The above may seem like an academic discussion on the benefits of an imagined process. To a certain extent that is true. I think that the two-stage process provides a good conceptual framework for developers and users that like to know the detailed properties of their tools. However, there are some real world applications where a scene-referred workflow makes sense right now. Here is a short listing of the cases in which I personally use this workflow:

  • Circumventing the saturation-affecting tone curves of common RAW converters Most tone mapping (curve) tools affect the saturation of an image in a complex way.  In order to satisfy my personal workflow needs and curiosity, I have created the Tonability plug-in for Photoshop that resolves this problem by replacing the standard tone mapping (curve) tools.
  • Combining multiple exposures into an HDR image If the individual files have already been tone-mapped, this complicates tonal relations in the merged HDR file. In addition, the saturation side-effects of the individual tone curves become very hard to correct for. It is easier and more consistent to combine different scene-referred images and perform the tone mapping only once, directly on the HDR data.
  • Panorama stitching When combining a number of RAW photos into a panorama this can lead to a quandary. You need to develop the RAW photos before you can hand them off to the stitching software, but you often don't know what settings to use, because you don't have the overview. This means you have to resort to a two-pass approach, which naturally fits the scene-referred workflow. I first create 16-bit scene-referred images with matching exposures, white balance and capture sharpening. Then, I stitch them together and re-import the result into Lightroom. At this point, I can use the exact same tone curve settings as for an ordinary RAW image.

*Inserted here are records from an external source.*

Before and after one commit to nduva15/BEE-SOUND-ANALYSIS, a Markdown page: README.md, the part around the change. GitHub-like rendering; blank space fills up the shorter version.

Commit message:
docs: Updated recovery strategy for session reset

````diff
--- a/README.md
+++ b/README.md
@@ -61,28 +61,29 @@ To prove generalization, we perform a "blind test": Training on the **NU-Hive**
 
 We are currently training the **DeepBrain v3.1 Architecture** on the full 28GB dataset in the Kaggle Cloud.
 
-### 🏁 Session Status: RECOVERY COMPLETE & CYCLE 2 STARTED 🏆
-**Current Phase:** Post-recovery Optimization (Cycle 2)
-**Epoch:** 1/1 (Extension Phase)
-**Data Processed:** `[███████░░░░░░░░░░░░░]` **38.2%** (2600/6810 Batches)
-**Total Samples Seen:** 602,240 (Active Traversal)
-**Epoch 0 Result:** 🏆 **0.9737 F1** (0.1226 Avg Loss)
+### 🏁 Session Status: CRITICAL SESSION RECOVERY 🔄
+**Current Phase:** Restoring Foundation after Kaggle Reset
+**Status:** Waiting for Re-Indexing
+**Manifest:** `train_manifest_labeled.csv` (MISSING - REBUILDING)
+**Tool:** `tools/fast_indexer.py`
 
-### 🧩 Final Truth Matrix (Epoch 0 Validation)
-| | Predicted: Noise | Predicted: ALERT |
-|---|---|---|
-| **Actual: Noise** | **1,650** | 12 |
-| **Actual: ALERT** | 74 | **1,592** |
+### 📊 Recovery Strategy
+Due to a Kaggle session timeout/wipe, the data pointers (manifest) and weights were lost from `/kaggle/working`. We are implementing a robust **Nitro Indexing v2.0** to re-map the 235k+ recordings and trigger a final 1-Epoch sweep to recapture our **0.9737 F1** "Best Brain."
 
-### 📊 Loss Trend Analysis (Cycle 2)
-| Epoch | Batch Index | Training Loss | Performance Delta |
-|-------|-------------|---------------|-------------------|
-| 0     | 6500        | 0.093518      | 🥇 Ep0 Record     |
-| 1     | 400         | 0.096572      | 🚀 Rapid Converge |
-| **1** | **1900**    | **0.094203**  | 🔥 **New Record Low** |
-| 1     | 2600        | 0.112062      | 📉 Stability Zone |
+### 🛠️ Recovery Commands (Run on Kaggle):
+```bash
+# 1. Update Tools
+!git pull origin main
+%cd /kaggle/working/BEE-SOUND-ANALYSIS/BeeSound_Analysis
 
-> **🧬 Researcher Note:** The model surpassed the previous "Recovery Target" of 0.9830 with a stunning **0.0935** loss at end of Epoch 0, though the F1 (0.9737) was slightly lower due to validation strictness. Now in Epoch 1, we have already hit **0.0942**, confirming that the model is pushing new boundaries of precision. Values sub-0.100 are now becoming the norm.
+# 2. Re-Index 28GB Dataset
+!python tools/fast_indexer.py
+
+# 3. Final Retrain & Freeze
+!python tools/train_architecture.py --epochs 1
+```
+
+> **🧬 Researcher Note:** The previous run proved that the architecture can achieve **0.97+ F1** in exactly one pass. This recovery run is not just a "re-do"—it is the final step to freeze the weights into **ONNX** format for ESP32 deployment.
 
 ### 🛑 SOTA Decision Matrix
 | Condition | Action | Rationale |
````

This brings us to the problem of obtaining a scene-referred image in the first place. Most RAW processing software available today aims to be an all-in-one solution that takes you from the RAW file to the print. These programs mix and entangle elements from the scene reconstruction and creative processing steps described above. However, there are three RAW converters that I know of in which all of the creative processing steps can be bypassed in order to generate a scene-referred image. These three programs are: Adobe Camera Raw (used in Photoshop, Photoshop elements and Lightroom), LightZone, dcraw and UFRaw (a front end to dcraw). Below, I will show the necessary settings for Adobe Camera Raw, Lightroom and LightZone. I have no first hand experience with dcraw or UFRaw.

Conclusions

I have provided a number of arguments for the adoption of scene-referred images as an intermediate step in the digital imaging workflow. Such a workflow allows for a clean division of the image processing steps into a scene reconstruction stage and a creative processing stage. Besides its appeal as a conceptual tool, this approach has several real world advantages, for example in HDR creation and panorama stitching. Basic tools that make such a two-stage approach possible are currently available.

Due to limited software support, a scene-referred workflow is at the moment mostly relegated to low-volume specialist and evaluation uses. However, this should be sufficient to get a feeling for the possibilities and advantages. Native support for a scene-referred workflow in future software could make these advantages available to a broader audience.